Exercise: Could you copy out all the lines in the material below where the word "text" occurs?

*** Data records Section Begins ***

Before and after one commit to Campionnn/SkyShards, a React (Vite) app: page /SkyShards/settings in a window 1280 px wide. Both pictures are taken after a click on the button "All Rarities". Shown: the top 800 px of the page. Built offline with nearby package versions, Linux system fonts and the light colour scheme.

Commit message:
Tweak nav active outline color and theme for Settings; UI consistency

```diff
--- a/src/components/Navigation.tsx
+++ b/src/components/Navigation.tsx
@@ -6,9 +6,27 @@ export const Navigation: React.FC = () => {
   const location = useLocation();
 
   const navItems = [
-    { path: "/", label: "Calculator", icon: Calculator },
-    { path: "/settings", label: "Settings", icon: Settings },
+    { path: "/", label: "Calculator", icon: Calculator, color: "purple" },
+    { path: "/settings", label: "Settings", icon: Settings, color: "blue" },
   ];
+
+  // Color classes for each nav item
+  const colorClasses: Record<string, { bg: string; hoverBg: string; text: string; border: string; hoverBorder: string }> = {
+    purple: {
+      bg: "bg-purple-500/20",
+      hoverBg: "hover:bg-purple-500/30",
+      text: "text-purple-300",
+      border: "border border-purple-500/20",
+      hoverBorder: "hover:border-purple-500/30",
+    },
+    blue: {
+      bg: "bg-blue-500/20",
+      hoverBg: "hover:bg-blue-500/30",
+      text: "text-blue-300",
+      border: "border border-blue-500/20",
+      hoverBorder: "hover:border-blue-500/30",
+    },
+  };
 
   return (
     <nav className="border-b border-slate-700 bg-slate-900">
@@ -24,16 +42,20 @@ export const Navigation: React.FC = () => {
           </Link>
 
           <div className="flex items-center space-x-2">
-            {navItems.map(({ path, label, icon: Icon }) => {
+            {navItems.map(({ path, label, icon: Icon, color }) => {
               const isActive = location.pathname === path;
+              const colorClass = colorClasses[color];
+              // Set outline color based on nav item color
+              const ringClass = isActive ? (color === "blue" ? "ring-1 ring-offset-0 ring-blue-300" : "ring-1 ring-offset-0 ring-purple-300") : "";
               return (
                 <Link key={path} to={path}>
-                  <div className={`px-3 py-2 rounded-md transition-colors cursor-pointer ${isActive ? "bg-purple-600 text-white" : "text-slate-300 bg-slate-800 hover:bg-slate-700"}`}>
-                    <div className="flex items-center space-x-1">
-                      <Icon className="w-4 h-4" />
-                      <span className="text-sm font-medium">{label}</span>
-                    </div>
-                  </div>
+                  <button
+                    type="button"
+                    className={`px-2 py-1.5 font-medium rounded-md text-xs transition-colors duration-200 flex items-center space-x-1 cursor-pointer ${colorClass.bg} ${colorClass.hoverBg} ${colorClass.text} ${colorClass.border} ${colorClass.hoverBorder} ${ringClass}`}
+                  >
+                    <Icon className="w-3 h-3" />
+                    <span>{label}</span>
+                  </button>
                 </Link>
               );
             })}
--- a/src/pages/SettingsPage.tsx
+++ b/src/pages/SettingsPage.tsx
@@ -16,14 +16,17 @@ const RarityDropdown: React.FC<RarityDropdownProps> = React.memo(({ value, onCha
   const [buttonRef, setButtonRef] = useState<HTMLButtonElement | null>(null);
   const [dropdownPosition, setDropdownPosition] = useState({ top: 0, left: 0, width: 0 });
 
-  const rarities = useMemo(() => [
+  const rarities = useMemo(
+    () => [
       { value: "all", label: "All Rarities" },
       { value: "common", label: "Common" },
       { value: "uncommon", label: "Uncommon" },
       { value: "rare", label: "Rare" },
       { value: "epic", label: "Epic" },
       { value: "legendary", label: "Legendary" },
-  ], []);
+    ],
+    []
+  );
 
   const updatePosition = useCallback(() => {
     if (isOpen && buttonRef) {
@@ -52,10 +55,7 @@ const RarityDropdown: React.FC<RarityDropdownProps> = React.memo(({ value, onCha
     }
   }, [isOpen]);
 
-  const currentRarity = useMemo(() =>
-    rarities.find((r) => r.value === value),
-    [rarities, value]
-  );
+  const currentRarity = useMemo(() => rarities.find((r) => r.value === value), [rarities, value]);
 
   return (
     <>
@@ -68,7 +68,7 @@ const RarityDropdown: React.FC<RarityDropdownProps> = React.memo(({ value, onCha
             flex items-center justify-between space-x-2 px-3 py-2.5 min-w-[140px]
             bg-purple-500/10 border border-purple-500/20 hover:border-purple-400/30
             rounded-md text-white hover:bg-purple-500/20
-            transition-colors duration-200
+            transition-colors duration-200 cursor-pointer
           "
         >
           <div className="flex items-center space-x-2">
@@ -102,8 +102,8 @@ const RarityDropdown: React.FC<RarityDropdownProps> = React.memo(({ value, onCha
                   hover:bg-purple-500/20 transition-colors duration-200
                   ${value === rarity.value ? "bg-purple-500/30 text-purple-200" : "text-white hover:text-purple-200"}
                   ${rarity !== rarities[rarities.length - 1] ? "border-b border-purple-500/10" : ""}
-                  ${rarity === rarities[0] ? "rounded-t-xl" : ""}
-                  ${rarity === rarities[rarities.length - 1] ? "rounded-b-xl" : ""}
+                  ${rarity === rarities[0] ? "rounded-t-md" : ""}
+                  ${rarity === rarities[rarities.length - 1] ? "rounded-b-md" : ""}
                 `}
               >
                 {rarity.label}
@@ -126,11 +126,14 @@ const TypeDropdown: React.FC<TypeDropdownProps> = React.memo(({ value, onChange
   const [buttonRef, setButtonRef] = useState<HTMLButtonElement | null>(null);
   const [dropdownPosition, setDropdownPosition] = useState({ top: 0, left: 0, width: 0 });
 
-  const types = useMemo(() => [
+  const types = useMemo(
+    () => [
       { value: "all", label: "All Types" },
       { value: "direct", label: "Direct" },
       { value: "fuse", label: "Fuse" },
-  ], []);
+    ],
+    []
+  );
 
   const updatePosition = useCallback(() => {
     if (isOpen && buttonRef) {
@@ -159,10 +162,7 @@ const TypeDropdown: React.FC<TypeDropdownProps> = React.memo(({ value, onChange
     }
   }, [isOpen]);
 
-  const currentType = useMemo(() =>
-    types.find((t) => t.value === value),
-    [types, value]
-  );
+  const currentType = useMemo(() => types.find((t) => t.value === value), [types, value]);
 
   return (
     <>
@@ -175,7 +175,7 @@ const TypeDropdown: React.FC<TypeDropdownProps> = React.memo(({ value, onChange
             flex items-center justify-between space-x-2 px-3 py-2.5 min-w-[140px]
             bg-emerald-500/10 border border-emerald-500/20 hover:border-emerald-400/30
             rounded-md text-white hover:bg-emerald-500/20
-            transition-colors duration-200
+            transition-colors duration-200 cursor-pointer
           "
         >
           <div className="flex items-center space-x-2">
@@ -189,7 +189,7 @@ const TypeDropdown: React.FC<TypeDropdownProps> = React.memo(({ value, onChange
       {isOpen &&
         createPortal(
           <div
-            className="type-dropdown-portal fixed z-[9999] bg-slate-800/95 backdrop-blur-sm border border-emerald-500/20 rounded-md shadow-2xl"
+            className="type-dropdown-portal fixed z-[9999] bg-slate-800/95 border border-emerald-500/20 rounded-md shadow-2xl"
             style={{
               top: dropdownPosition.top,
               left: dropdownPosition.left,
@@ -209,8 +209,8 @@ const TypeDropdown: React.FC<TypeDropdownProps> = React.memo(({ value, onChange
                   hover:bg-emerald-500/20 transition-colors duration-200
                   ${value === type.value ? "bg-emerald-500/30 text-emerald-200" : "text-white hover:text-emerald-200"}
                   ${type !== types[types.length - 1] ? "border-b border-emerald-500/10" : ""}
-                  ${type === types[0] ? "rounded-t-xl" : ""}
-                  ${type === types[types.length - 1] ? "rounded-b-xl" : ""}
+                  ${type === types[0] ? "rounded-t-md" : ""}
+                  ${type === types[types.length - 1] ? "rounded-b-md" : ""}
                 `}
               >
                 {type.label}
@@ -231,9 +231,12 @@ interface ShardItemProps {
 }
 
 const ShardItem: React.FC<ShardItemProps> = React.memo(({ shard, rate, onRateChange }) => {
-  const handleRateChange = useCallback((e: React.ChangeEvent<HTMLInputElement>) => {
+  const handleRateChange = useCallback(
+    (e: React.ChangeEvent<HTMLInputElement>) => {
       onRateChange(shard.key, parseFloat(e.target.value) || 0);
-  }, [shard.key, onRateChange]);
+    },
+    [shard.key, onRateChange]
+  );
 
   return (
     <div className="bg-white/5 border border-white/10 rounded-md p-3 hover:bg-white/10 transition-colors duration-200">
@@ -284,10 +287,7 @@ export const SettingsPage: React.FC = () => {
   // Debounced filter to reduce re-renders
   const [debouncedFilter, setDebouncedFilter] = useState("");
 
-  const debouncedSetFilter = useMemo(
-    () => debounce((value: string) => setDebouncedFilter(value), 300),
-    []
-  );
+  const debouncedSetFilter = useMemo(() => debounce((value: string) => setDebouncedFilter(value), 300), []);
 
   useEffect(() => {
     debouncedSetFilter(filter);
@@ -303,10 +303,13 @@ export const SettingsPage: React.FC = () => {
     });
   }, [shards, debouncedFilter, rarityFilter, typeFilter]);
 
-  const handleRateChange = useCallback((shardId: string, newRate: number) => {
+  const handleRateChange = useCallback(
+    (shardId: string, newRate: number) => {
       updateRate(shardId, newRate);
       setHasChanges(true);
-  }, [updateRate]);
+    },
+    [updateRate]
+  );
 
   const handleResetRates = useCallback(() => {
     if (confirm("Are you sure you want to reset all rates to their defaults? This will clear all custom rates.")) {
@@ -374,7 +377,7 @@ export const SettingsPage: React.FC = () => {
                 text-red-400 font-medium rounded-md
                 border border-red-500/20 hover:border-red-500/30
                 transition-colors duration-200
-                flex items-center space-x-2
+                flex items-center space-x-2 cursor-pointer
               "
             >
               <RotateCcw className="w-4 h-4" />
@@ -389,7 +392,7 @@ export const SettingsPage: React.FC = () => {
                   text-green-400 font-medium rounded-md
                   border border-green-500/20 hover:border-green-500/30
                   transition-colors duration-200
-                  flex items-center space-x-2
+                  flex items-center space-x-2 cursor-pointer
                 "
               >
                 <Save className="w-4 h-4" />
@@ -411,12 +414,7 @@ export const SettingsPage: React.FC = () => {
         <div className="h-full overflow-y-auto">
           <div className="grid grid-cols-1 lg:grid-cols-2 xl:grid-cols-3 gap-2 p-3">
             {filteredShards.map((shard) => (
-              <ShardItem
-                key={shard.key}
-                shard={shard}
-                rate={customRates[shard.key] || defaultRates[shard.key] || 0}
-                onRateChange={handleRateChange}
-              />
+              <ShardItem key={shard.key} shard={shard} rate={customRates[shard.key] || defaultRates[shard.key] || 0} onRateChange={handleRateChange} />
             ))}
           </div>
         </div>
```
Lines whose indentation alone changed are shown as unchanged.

*** Data records Section Ends ***

Response to this exercise:
+  const colorClasses: Record<string, { bg: string; hoverBg: string; text: string; border: string; hoverBorder: string }> = {
+      text: "text-purple-300",
+      text: "text-blue-300",
-                  <div className={`px-3 py-2 rounded-md transition-colors cursor-pointer ${isActive ? "bg-purple-600 text-white" : "text-slate-300 bg-slate-800 hover:bg-slate-700"}`}>
-                      <span className="text-sm font-medium">{label}</span>
+                    className={`px-2 py-1.5 font-medium rounded-md text-xs transition-colors duration-200 flex items-center space-x-1 cursor-pointer ${colorClass.bg} ${colorClass.hoverBg} ${colorClass.text} ${colorClass.border} ${colorClass.hoverBorder} ${ringClass}`}
             rounded-md text-white hover:bg-purple-500/20
                   ${value === rarity.value ? "bg-purple-500/30 text-purple-200" : "text-white hover:text-purple-200"}
             rounded-md text-white hover:bg-emerald-500/20
                   ${value === type.value ? "bg-emerald-500/30 text-emerald-200" : "text-white hover:text-emerald-200"}
                 text-red-400 font-medium rounded-md
                   text-green-400 font-medium rounded-md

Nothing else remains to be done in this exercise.